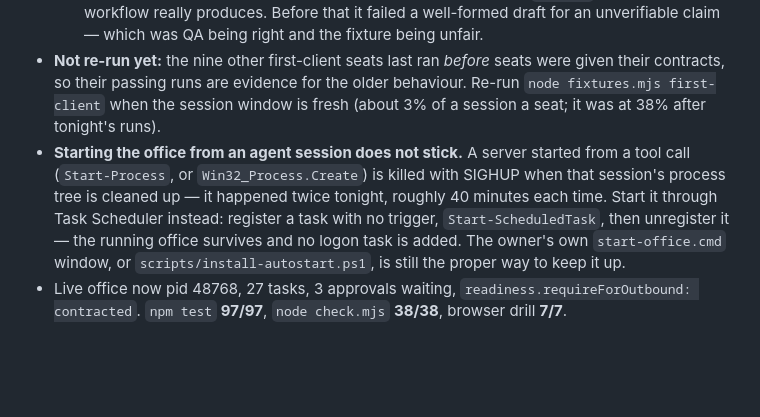
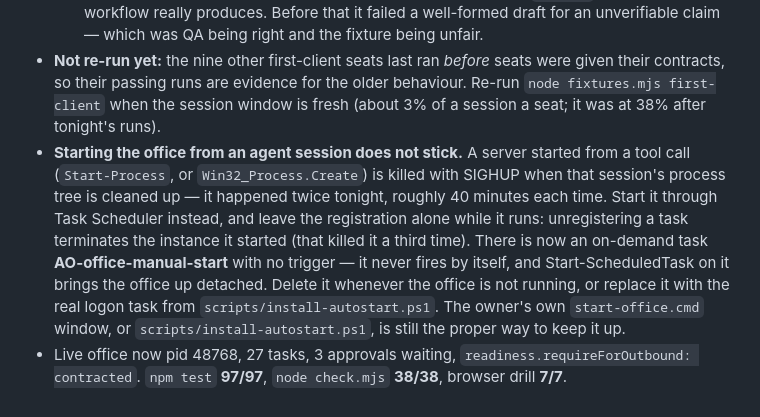
Before and after one commit to hariprathishg24-lgtm/office-agents-new, a Markdown page: OPERATIONS-HANDOFF.md, the part around the change. Drawn GitHub-style; blank space fills up the shorter version.

Commit message:
Handoff: the on-demand task that starts the office detached
Co-Authored-By: Claude Opus 5 <noreply@anthropic.com>

```diff
--- a/OPERATIONS-HANDOFF.md
+++ b/OPERATIONS-HANDOFF.md
@@ -124,5 +124,5 @@ Unchanged from the pass above: seat reviews, acquisition limits and research bud
   - Three of the earlier failures were the checks, not the seats, and were corrected: IGGY wrote "nothing posted" where the check only accepted "published"; the CEO case forbade the words "on track" in a sentence refusing to claim it; the "claims no past work" check counted a post asking the reader "where did your last 10 clients come from?" as a claim about ours.
   - QA's normal case now hands over the prospect record and the `REASON:` line the acquisition workflow really produces. Before that it failed a well-formed draft for an unverifiable claim — which was QA being right and the fixture being unfair.
 - **Not re-run yet:** the nine other first-client seats last ran *before* seats were given their contracts, so their passing runs are evidence for the older behaviour. Re-run `node fixtures.mjs first-client` when the session window is fresh (about 3% of a session a seat; it was at 38% after tonight's runs).
-- **Starting the office from an agent session does not stick.** A server started from a tool call (`Start-Process`, or `Win32_Process.Create`) is killed with SIGHUP when that session's process tree is cleaned up — it happened twice tonight, roughly 40 minutes each time. Start it through Task Scheduler instead: register a task with no trigger, `Start-ScheduledTask`, then unregister it — the running office survives and no logon task is added. The owner's own `start-office.cmd` window, or `scripts/install-autostart.ps1`, is still the proper way to keep it up.
+- **Starting the office from an agent session does not stick.** A server started from a tool call (`Start-Process`, or `Win32_Process.Create`) is killed with SIGHUP when that session's process tree is cleaned up — it happened twice tonight, roughly 40 minutes each time. Start it through Task Scheduler instead, and leave the registration alone while it runs: unregistering a task terminates the instance it started (that killed it a third time). There is now an on-demand task **AO-office-manual-start** with no trigger — it never fires by itself, and Start-ScheduledTask on it brings the office up detached. Delete it whenever the office is not running, or replace it with the real logon task from `scripts/install-autostart.ps1`. The owner's own `start-office.cmd` window, or `scripts/install-autostart.ps1`, is still the proper way to keep it up.
 - Live office now pid 48768, 27 tasks, 3 approvals waiting, `readiness.requireForOutbound: contracted`. `npm test` **97/97**, `node check.mjs` **38/38**, browser drill **7/7**.
```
——
**PROMPT**
Write out every line from the entries where "OPERATIONS" appears.

**SOLVED PROBLEM**
Before and after one commit to hariprathishg24-lgtm/office-agents-new, a Markdown page: OPERATIONS-HANDOFF.md, the part around the change. Drawn GitHub-style; blank space fills up the shorter version.
--- a/OPERATIONS-HANDOFF.md
+++ b/OPERATIONS-HANDOFF.md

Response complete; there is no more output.